Your basic cruise itinerary will give you an idea of where we may go. We’ll always ask right at the start of your cruise if there is anything or anywhere in particular that you would like to see, or a place where you’d like to go. And then we’re off! The beauty of cruising on Chalice is that we can be totally flexible, and you can be sure that we’ll always do our best to ensure that all of your expectations are fulfilled.
You’ll see from the cruise itinerary, that we offer 4, 6, and 9 night cruises, and basically, the longer you’re on board (apart from becoming more relaxed!) the further we will travel and the more you will see. After you board Chalice at around 1530hrs, your first night will normally be spent in the quiet waters of Loch Drumbuie, at the head of Loch Sunart. This is a journey taking just over three hours and sees us at the west end of the Sound of Mull. It’s the perfect way to start your holiday – a short relaxing sail, beautiful surroundings and a three course dinner.

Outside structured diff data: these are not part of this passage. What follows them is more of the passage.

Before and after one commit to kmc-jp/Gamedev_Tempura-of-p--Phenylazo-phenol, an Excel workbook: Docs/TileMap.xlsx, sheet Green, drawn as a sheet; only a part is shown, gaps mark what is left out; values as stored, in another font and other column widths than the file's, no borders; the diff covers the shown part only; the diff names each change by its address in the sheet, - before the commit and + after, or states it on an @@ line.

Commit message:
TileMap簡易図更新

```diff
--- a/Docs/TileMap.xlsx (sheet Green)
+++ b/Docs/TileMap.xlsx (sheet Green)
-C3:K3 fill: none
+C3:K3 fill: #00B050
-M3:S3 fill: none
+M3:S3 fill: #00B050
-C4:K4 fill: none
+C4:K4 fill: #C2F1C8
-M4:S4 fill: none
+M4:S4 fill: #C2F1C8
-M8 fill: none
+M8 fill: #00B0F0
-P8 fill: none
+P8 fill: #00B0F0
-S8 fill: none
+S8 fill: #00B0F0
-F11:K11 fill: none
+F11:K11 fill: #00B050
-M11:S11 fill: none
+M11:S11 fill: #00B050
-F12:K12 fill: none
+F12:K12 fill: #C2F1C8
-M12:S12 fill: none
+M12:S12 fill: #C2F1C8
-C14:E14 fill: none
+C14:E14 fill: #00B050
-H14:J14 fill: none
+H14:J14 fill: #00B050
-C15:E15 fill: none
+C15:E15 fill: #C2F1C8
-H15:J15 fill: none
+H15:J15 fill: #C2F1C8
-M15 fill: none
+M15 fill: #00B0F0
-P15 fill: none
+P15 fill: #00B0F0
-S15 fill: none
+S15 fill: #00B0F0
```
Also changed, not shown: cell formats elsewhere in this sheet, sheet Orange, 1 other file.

The next morning should see us rounding Ardnamurchan Point, the most westerly point of mainland Britain. We may head north for the Small Isles and Canna, or west to Coll and Tiree. On St Kilda trips, we will sail on across the Minch to the Outer Isles before making the final crossing out into the Atlantic for St Kilda. This gives us the opportunity to visit some really beautiful and remote places that are truly ‘off the beaten track’. The Shiant Islands, Scarp, Taransay and the Monach Islands are some of the destinations that are easily within our reach. If you’d like to find out more about the Shiants then click here to find out more about these wild and beautiful islands.
Saint Kilda is the ultimate goal of many travellers and the focus of all of the longer cruises on Chalice. A little over 40 nautical miles west of the Outer Hebrides, you’ll get a real sense of adventure and achievment when you reach them. There is no single island of ‘St Kilda’, which refers to a small archipeligo of islands which include Boreray (shown above), Levenish, Soay and Hirta – the main island. Bequeathed to the National Trust for Scotland in 1957, it is unique in having its World Heritage Status extended to also include the surrounding marine environment. If you click here you can visit the official NTS St Kilda website for more information.
You’ll notice that we promote our holidays as ‘wilderness cruises’ and there’s a very good reason for this. It’s because of the variety and unique mixture of wildlife and scenery that you’ll experience, combined with our totally flexible attitude to our schedule and the places we may visit. This is not just a ‘wildlife cruise’; it’s not just an island-hopping trip; it’s not just a bird-watching trip – it’s all of these things and much, much more. Each day will see us reach a new destination and you’ll normally be given the opportunity to go ashore and explore. Most nights will be spent in quiet bays at anchor – it’s not unusual for our evening meal to be disturbed by a muffled shout of ‘Look, an otter!’, or to drift off to sleep with the sound of seals ‘singing’ in the distance.
The great thing is, that you don’t need to be an expert in anything to enjoy the experience. If you’re looking for a holiday where you can unwind, relax, and grasp a taste of freedom, then all you need to do is come on board with us, and get up every morning – the rest just happens all around you!